For those interested in the historical background of Saint Nicholas, the following note found in The Synaxarion, Vol. II, edited by Hieromonk Makarios of Simonas Petras, may prove to be of real interest: “Since the medieval period, Saint Nicholas of Myra has been confused with Saint Nicholas of Sion, who founded a monastery not far from Myra at the end of the 5th century. The Vita of the latter has come down to us but the incidents in it have been entirely ascribed to Saint Nicholas of Myra, with the result that Saint Nicholas of Sion has been forgotten in the hagiographical accounts…. See The Life of Saint Nicholas of Sion, edited and translated by I. N. P. Sevcenko [Brookline, MA, 1984].”
So, even if we are dealing with a “composite figure” when we venerate Saint Nicholas the Wonderworker, we nevertheless are given a glimpse into the “mind of the Church” when it comes to an image of a true pastor.
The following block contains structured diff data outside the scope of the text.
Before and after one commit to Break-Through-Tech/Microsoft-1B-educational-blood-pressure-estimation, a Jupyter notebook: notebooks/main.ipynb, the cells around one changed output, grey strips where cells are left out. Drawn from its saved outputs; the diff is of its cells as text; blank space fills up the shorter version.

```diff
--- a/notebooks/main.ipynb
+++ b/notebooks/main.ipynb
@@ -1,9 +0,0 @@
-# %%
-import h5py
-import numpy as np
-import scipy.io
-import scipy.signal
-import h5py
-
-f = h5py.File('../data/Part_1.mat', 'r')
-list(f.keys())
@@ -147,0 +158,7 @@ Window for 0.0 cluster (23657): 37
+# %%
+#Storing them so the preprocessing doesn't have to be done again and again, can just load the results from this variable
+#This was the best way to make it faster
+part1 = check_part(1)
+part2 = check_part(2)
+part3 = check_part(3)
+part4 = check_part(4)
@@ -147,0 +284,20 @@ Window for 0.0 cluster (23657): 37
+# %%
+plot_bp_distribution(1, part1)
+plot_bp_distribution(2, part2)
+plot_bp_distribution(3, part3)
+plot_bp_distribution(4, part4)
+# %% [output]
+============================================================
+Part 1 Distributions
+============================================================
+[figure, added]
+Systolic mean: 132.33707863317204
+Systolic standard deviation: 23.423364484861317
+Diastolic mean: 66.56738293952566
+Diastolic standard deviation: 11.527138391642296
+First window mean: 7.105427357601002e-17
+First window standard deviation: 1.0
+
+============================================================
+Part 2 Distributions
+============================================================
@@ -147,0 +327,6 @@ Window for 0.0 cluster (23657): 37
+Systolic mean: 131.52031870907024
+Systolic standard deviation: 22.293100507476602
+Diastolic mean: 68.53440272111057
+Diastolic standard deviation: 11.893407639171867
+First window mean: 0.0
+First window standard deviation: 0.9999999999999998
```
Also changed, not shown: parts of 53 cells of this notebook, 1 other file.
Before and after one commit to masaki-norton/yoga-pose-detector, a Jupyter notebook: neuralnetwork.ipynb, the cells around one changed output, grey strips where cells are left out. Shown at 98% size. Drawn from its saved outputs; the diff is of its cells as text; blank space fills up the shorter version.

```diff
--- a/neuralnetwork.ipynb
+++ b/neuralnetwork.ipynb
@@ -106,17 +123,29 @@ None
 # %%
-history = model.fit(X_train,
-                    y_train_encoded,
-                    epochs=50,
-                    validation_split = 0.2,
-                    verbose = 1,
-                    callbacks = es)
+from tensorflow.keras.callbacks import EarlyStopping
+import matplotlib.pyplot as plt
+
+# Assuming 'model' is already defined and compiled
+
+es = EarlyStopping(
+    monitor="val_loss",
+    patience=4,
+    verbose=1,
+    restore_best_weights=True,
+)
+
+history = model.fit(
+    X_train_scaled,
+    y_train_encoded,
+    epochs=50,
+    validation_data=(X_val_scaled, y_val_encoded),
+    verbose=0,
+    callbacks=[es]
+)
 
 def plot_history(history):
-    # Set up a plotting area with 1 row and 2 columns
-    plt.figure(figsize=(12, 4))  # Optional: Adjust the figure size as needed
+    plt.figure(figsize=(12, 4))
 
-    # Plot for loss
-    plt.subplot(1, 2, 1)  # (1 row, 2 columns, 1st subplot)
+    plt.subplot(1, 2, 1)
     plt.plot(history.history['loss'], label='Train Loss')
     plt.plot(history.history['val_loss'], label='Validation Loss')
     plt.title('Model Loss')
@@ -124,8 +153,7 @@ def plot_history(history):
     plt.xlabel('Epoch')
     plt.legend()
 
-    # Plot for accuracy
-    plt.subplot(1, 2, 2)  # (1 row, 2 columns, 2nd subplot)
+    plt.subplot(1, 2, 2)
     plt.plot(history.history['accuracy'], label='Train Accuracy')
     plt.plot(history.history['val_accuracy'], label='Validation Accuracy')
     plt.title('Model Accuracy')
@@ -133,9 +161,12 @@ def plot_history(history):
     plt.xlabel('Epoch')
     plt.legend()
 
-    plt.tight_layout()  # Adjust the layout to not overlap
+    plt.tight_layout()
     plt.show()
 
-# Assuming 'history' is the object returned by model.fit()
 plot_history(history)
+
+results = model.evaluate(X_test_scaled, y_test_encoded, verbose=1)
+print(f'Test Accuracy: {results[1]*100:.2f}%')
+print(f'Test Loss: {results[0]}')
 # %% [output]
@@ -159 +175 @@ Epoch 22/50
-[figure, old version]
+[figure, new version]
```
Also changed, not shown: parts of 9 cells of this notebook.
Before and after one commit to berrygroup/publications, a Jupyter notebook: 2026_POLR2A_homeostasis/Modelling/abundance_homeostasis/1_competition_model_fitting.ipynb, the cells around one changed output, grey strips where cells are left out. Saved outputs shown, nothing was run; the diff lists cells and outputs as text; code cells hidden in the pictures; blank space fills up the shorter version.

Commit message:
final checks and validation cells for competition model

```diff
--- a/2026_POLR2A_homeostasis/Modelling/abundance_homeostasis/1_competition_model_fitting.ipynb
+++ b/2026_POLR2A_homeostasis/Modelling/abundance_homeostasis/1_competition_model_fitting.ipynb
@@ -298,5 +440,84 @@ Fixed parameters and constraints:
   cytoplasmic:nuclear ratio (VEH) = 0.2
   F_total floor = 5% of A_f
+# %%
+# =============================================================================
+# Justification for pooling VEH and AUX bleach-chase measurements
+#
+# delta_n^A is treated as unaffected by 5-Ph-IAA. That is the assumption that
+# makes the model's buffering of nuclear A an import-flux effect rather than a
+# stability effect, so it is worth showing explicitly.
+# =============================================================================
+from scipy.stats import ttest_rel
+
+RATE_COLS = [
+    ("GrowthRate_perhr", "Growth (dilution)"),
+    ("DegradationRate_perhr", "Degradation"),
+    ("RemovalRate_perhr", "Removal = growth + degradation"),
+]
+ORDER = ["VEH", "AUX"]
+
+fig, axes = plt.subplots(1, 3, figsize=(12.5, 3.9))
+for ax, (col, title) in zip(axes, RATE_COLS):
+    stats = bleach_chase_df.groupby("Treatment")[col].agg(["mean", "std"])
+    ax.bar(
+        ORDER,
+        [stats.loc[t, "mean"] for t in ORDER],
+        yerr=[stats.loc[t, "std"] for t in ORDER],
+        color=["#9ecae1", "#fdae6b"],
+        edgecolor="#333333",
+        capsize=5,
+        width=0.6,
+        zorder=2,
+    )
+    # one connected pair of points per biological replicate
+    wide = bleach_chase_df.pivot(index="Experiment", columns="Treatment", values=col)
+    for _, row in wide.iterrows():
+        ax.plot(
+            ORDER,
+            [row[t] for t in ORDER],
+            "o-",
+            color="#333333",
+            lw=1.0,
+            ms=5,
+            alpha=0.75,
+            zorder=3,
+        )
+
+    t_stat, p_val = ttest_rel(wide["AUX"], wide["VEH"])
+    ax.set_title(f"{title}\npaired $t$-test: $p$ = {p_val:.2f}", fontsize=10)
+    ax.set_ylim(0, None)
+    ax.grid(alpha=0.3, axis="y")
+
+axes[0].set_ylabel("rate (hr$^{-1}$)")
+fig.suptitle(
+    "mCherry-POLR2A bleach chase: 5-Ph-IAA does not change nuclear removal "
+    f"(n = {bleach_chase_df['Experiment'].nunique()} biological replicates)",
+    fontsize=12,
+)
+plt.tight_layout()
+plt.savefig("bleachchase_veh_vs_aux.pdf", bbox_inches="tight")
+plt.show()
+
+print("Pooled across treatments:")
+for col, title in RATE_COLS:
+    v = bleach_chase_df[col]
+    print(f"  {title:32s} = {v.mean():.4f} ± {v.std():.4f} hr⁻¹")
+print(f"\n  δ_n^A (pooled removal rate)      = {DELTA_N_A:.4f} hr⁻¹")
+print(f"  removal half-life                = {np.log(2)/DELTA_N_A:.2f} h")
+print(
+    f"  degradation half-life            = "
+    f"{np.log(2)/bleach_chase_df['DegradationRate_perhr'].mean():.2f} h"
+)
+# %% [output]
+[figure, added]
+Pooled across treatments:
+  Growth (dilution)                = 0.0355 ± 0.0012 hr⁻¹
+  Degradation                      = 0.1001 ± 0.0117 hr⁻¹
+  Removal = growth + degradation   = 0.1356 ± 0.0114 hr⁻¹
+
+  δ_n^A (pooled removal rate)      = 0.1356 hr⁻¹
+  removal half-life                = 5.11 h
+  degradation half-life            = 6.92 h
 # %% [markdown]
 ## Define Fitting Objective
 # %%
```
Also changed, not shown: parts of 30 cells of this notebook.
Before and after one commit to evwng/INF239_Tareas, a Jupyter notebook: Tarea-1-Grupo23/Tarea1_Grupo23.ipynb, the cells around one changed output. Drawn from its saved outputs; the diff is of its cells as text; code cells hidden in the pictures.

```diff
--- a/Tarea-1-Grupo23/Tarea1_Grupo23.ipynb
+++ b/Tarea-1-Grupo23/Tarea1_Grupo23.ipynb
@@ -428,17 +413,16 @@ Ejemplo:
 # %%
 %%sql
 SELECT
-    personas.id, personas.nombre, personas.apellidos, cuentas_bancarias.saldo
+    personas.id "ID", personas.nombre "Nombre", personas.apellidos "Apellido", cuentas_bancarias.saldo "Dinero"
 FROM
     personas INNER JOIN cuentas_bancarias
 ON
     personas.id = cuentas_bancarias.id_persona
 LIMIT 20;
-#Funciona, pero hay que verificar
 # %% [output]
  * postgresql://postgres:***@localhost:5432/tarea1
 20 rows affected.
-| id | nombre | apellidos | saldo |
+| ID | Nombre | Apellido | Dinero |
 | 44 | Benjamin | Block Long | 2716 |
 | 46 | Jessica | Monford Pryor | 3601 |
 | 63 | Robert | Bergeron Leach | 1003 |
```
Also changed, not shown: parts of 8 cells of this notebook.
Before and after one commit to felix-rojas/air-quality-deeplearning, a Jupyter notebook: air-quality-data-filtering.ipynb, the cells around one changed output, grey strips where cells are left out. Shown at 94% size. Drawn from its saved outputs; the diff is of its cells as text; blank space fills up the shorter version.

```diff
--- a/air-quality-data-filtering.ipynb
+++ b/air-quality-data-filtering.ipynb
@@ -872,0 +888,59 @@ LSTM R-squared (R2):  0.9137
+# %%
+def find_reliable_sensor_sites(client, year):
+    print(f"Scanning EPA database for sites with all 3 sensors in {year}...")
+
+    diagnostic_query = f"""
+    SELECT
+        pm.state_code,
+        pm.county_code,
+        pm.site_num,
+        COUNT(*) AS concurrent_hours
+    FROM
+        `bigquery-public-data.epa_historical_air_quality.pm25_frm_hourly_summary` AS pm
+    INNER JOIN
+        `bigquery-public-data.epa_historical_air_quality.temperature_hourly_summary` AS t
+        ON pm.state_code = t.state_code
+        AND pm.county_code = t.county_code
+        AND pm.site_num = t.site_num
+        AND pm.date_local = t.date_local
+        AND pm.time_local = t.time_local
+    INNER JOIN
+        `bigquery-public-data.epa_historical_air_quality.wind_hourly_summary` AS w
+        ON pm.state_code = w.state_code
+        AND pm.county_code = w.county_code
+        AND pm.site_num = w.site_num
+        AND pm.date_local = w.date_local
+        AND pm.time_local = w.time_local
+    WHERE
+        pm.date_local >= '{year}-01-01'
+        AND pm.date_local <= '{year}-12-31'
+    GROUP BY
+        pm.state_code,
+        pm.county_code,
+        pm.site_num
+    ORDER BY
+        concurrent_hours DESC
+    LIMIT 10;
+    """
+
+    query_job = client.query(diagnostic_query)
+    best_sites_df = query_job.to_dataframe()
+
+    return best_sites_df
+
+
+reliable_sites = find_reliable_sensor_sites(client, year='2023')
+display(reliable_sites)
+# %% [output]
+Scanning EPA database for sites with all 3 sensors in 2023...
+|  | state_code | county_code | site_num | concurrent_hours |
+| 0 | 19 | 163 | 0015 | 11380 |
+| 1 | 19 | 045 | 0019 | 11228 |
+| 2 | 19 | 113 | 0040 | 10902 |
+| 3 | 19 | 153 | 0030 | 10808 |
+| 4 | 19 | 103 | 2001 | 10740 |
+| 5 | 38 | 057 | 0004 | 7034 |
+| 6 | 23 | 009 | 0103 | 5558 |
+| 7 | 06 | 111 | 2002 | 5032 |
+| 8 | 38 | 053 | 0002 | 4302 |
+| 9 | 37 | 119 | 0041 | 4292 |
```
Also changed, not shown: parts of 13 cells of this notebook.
A powerful and enduring image of a genuine Christian shepherd has remained within the memory of the Church, regardless of the now unrecoverable “facts” behind the actual history of fourth-fifth century Asia Minor. It is this “unerring” intuition of the People of God to which the faithful respond up to the present day that remains as a solid foundation upholding all of the wonderful stories that endear us to Saint Nicholas. The Church always needs bishops of the type embodied by Saint Nicholas, a shepherd who was a “rule of faith and an image of humility” who both protected and interceded for his flock, according to the great Russian Orthodox iconographer, Leonid Uspensky. And he further writes: “This ‘life for others’ is his characteristic feature and is manifested by the great variety of forms of his solicitude for men: his care for their preservation, their protection from the elements, from human injustice, from heresies and so forth. This solicitude was accompanied by numerous miracles both during his life and after his death. Indefatigable intercessor, steadfast, uncompromising fighter for Orthodoxy, he was meek and gentle in character and humble in spirit” [The Time of the Spirit, p. 69].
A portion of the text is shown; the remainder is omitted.